5. We’re in therapy.
The difference between someone who thinks they are in recovery from BPD and someone who actually is is therapy. Dialectical behavioral therapy (DBT) is the most common—but other modalities have risen recently, as we as a collective start to deal with this illness in a more productive way than the infamous Reddit page entitled "BPDLovedOnes."
People who aren’t in therapy—any sort of people—tend to use their friends and lovers as therapists from time to time. Those of us in recovery from BPD have therapists. We see them regularly. The work we do with them has, in most cases, helped us climb out of hell.
6. We tend to have a lot of distress tolerance skills.
Did you know that dunking your head in a bowl of ice water can help reset your nervous system if you’re in extreme distress? That naming things you can smell, touch, see, and taste can help you calm down? That breathing in for four counts and out for eight can lower your distress levels?
I know a lot of ways to calm down because I experience a wide range of often overpowering emotions. I know how to ease distress because I cannot function without knowing how. Everyone has distress. Many people, however, deal with it in maladaptive ways—like drugs or alcohol, externalizing, or commiserating.
7. We tend to fall hard for people.
I am completely obsessed with my friends and lovers. What was once a survival mechanism has evolved into me caring, well, a lot.
Because it was such a struggle for me to be seen and to learn how to see myself, I will see you for who you truly are. When I was caught in my stressful idealization-and-devaluation cycle, I saw the darkest dark and the lightest light in myself and others in a fragmented, harmful way. Now that I have learned how to integrate both highs and lows together, I can see the entire spectrum of a person. If I am with you, I see all of you, and I want to know all of you.
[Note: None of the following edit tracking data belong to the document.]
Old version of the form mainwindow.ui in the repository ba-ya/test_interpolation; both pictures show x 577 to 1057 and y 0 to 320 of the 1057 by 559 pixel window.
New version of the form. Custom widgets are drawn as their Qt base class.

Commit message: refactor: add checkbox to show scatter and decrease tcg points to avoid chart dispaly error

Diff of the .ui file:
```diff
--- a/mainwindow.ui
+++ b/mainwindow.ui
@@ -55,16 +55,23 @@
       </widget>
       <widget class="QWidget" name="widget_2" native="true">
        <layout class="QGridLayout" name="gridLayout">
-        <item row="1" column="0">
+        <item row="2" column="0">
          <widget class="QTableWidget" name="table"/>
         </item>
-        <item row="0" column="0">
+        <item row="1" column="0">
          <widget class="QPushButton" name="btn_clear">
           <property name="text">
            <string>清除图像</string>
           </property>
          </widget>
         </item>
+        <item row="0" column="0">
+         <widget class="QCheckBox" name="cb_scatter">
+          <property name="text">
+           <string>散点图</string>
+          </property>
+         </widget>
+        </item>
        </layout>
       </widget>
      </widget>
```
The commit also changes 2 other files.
I wouldn’t be there if I didn’t really love what I saw.
8. When we're wrong, we often promptly admit it.
A benefit of the quick mood swings that come with my BPD is that I am to the place of understanding what went wrong—and where I was wrong—very quickly. In other mental illnesses, like depression or bipolar, moods shift at a different pace, meaning the completion of these cycles can sometimes take much longer. I catch myself quickly because being upset with you is deeply upsetting to me. I need to resolve it, and I know I can only control and change my own behavior.
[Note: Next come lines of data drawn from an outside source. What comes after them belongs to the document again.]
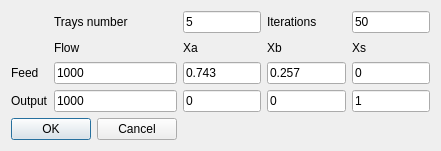
Qt form Dialogs/paramchoice.ui (Benncs/Liquid-Solid-Extraction-simulator-) before a commit.
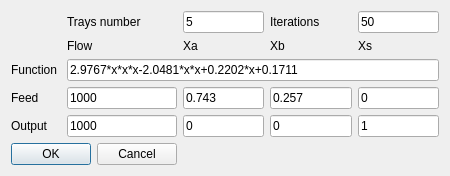
The same form after that commit.

Commit message: Add udnerflow function's dynamic parsing

What changed in the file:
```diff
--- a/Dialogs/paramchoice.ui
+++ b/Dialogs/paramchoice.ui
@@ -6,8 +6,8 @@
    <rect>
     <x>0</x>
     <y>0</y>
-    <width>441</width>
-    <height>151</height>
+    <width>450</width>
+    <height>160</height>
    </rect>
   </property>
   <property name="maximumSize">
@@ -20,6 +20,23 @@
    <string>Dialog</string>
   </property>
   <layout class="QGridLayout" name="gridLayout">
+   <item row="4" column="3">
+    <widget class="QLineEdit" name="OutputXb">
+     <property name="text">
+      <string>0</string>
+     </property>
+    </widget>
+   </item>
+   <item row="0" column="2">
+    <widget class="QLineEdit" name="traynum">
+     <property name="text">
+      <string>5</string>
+     </property>
+     <property name="placeholderText">
+      <string>5</string>
+     </property>
+    </widget>
+   </item>
    <item row="0" column="1">
     <widget class="QLabel" name="label_14">
      <property name="text">
@@ -27,20 +44,34 @@
      </property>
     </widget>
    </item>
-   <item row="0" column="2">
-    <widget class="QLineEdit" name="traynum">
+   <item row="4" column="1">
+    <widget class="QLineEdit" name="OutputFlow">
      <property name="text">
-      <string>5</string>
+      <string>1000</string>
      </property>
      <property name="placeholderText">
-      <string>5</string>
+      <string>1000</string>
      </property>
     </widget>
    </item>
-   <item row="0" column="3">
-    <widget class="QLabel" name="label_12">
+   <item row="3" column="0">
+    <widget class="QLabel" name="label_9">
      <property name="text">
-      <string>Iterations</string>
+      <string>Feed</string>
+     </property>
+    </widget>
+   </item>
+   <item row="4" column="4">
+    <widget class="QLineEdit" name="OutputXc">
+     <property name="text">
+      <string>1</string>
+     </property>
+    </widget>
+   </item>
+   <item row="1" column="4">
+    <widget class="QLabel" name="label_11">
+     <property name="text">
+      <string>Xs</string>
      </property>
     </widget>
    </item>
@@ -51,6 +82,47 @@
      </property>
     </widget>
    </item>
+   <item row="3" column="2">
+    <widget class="QLineEdit" name="FeedXa">
+     <property name="text">
+      <string>0.743</string>
+     </property>
+    </widget>
+   </item>
+   <item row="0" column="3">
+    <widget class="QLabel" name="label_12">
+     <property name="text">
+      <string>Iterations</string>
+     </property>
+    </widget>
+   </item>
+   <item row="5" column="0" colspan="2">
+    <widget class="QDialogButtonBox" name="buttonBox">
+     <property name="orientation">
+      <enum>Qt::Horizontal</enum>
+     </property>
+     <property name="standardButtons">
+      <set>QDialogButtonBox::Cancel|QDialogButtonBox::Ok</set>
+     </property>
+    </widget>
+   </item>
+   <item row="3" column="1">
+    <widget class="QLineEdit" name="FeedFlow">
+     <property name="text">
+      <string>1000</string>
+     </property>
+     <property name="placeholderText">
+      <string>1000</string>
+     </property>
+    </widget>
+   </item>
+   <item row="3" column="4">
+    <widget class="QLineEdit" name="FeedXs">
+     <property name="text">
+      <string>0</string>
+     </property>
+    </widget>
+   </item>
    <item row="1" column="1">
     <widget class="QLabel" name="label_16">
      <property name="text">
@@ -65,103 +137,45 @@
      </property>
     </widget>
    </item>
-   <item row="1" column="3">
-    <widget class="QLabel" name="label_15">
+   <item row="4" column="2">
+    <widget class="QLineEdit" name="OutputXa">
      <property name="text">
-      <string>Xb</string>
+      <string>0</string>
      </property>
     </widget>
    </item>
-   <item row="1" column="4">
-    <widget class="QLabel" name="label_11">
-     <property name="text">
-      <string>Xs</string>
-     </property>
-    </widget>
-   </item>
-   <item row="2" column="0">
-    <widget class="QLabel" name="label_9">
-     <property name="text">
-      <string>Feed</string>
-     </property>
-    </widget>
-   </item>
-   <item row="2" column="1">
-    <widget class="QLineEdit" name="FeedFlow">
-     <property name="text">
-      <string>1000</string>
-     </property>
-     <property name="placeholderText">
-      <string>1000</string>
-     </property>
-    </widget>
-   </item>
-   <item row="2" column="2">
-    <widget class="QLineEdit" name="FeedXa">
-     <property name="text">
-      <string>0.743</string>
-     </property>
-    </widget>
-   </item>
-   <item row="2" column="3">
+   <item row="3" column="3">
     <widget class="QLineEdit" name="FeedXb">
      <property name="text">
       <string>0.257</string>
      </property>
     </widget>
    </item>
-   <item row="2" column="4">
-    <widget class="QLineEdit" name="FeedXs">
-     <property name="text">
-      <string>0</string>
-     </property>
-    </widget>
-   </item>
-   <item row="3" column="0">
+   <item row="4" column="0">
     <widget class="QLabel" name="label_10">
      <property name="text">
       <string>Output</string>
      </property>
     </widget>
    </item>
-   <item row="3" column="1">
-    <widget class="QLineEdit" name="OutputFlow">
+   <item row="1" column="3">
+    <widget class="QLabel" name="label_15">
      <property name="text">
-      <string>1000</string>
+      <string>Xb</string>
      </property>
-     <property name="placeholderText">
-      <string>1000</string>
-     </property>
     </widget>
    </item>
-   <item row="3" column="2">
-    <widget class="QLineEdit" name="OutputXa">
+   <item row="2" column="0">
+    <widget class="QLabel" name="label">
      <property name="text">
-      <string>0</string>
+      <string>Function </string>
      </property>
     </widget>
    </item>
-   <item row="3" column="3">
-    <widget class="QLineEdit" name="OutputXb">
+   <item row="2" column="1" colspan="4">
+    <widget class="QLineEdit" name="func">
      <property name="text">
-      <string>0</string>
-     </property>
-    </widget>
-   </item>
-   <item row="3" column="4">
-    <widget class="QLineEdit" name="OutputXc">
-     <property name="text">
-      <string>1</string>
-     </property>
-    </widget>
-   </item>
-   <item row="4" column="0" colspan="2">
-    <widget class="QDialogButtonBox" name="buttonBox">
-     <property name="orientation">
-      <enum>Qt::Horizontal</enum>
-     </property>
-     <property name="standardButtons">
-      <set>QDialogButtonBox::Cancel|QDialogButtonBox::Ok</set>
+      <string>2.9767*x*x*x-2.0481*x*x+0.2202*x+0.1711</string>
      </property>
     </widget>
    </item>
```
The commit also changes 12 other files.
9. We can be easy to talk to, especially about hard things.
Few people have ever accused a person with BPD of being superficial. We usually care about things beneath the surface. Optics are rarely our priority. Things like past trauma—which many people have a hard time hearing, holding space for, or validating—is something we are often intimately familiar with.
Before recovery, I tended to overshare with the wrong people. Now, I can share in an intimate way with people I know I can trust—and if I'm your trusted person, I am able to do that with you too.
10. Accepting reality is often a high priority.
Nonacceptance of reality seems to be a common symptom of modern times. But while other people may be able to get into a state of nonacceptance and still act right, I can’t. I can’t get into a conversation with someone in distress and expect to feel heard. I can’t rack up situations in which I don’t feel heard without traumatizing myself. I need to asses and accept fairly quickly if I want to stay centered.
As the creator of DBT, Marsha Linehan said, “Acceptance is the only way out of hell.” I climbed out of hell—and every time I peek back in, even for a moment, I need to get out right away or I could get stuck there.
The man I recently started dating researched BPD when I told him I had it. I knew he couldn’t find anything like this list. The next person who cares enough to find out what their partner is dealing with, though, will. I have learnt to do all these things because it causes me too much pain not to.